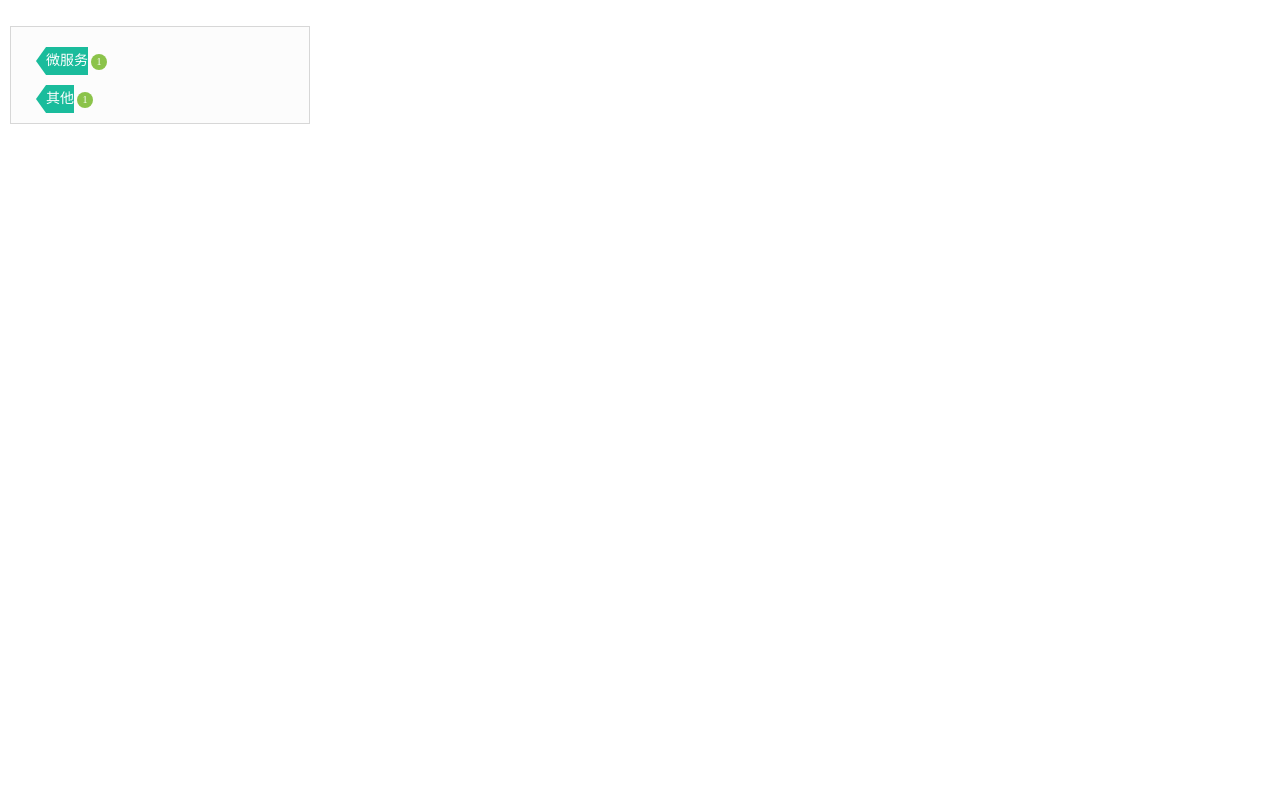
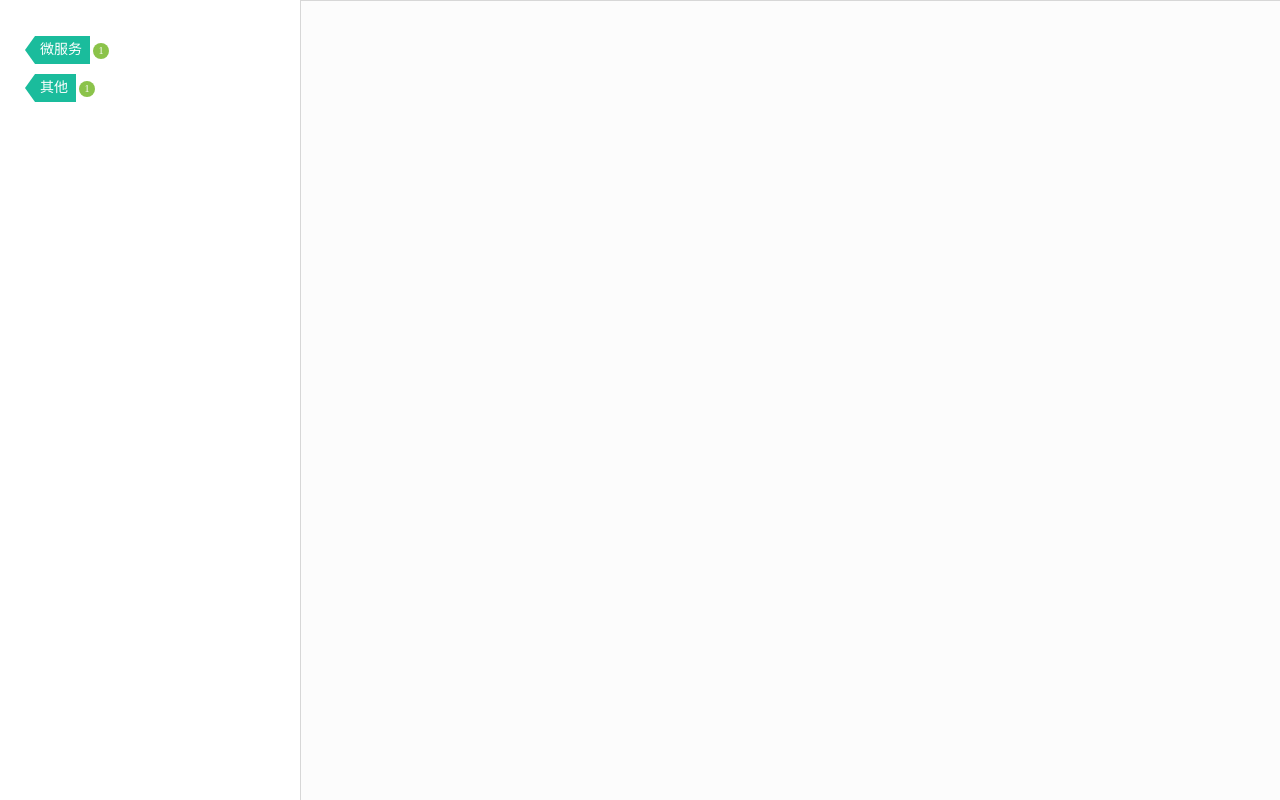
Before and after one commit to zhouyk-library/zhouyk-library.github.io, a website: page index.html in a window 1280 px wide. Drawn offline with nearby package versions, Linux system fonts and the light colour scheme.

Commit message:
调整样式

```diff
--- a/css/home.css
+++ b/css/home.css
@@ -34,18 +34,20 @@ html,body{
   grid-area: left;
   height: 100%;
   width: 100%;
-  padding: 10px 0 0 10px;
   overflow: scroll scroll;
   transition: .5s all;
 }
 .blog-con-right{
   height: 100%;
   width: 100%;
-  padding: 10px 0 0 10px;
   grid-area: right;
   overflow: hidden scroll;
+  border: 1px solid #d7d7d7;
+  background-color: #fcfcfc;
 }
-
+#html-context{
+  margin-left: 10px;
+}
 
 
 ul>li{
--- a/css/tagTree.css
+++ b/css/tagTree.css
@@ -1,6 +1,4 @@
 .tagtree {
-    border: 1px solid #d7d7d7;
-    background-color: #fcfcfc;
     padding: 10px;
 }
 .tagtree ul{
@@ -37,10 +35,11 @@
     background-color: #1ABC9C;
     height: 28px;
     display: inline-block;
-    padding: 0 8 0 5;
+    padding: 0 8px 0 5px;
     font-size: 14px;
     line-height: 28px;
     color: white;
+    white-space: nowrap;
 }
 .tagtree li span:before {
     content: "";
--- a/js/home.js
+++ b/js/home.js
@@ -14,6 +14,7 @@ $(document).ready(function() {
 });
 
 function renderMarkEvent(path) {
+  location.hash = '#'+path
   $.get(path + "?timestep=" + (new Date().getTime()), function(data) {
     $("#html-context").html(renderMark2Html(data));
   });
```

# # # # # # #

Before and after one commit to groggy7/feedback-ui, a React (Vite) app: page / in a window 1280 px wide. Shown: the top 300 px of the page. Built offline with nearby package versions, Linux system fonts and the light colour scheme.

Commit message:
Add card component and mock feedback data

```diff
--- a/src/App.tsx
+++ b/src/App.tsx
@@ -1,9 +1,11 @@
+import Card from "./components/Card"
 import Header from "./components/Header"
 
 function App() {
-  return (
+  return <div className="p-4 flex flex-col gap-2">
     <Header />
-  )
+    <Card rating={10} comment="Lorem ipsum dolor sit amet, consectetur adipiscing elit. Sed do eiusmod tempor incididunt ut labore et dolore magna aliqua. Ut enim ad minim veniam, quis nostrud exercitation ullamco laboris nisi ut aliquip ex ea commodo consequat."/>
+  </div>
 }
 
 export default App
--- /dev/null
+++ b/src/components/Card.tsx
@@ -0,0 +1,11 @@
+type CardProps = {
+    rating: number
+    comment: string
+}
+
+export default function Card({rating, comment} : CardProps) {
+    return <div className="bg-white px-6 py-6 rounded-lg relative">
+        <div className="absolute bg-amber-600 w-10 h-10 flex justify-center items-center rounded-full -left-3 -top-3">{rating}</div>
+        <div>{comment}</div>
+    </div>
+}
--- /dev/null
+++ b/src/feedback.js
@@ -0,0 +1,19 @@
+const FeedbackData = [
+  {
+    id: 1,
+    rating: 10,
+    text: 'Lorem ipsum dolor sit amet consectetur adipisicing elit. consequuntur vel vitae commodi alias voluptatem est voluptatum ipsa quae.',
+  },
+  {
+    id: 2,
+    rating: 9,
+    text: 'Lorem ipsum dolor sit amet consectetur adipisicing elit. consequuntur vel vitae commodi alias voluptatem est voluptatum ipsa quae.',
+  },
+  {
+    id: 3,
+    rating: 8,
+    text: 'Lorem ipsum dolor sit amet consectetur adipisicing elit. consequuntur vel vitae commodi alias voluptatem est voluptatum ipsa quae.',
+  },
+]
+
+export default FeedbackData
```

# # # # # # #

Goal of the exercise: Lines in the data that include the word "CardProps" should all be copied.

Completed exercise:
+type CardProps = {
+export default function Card({rating, comment} : CardProps) {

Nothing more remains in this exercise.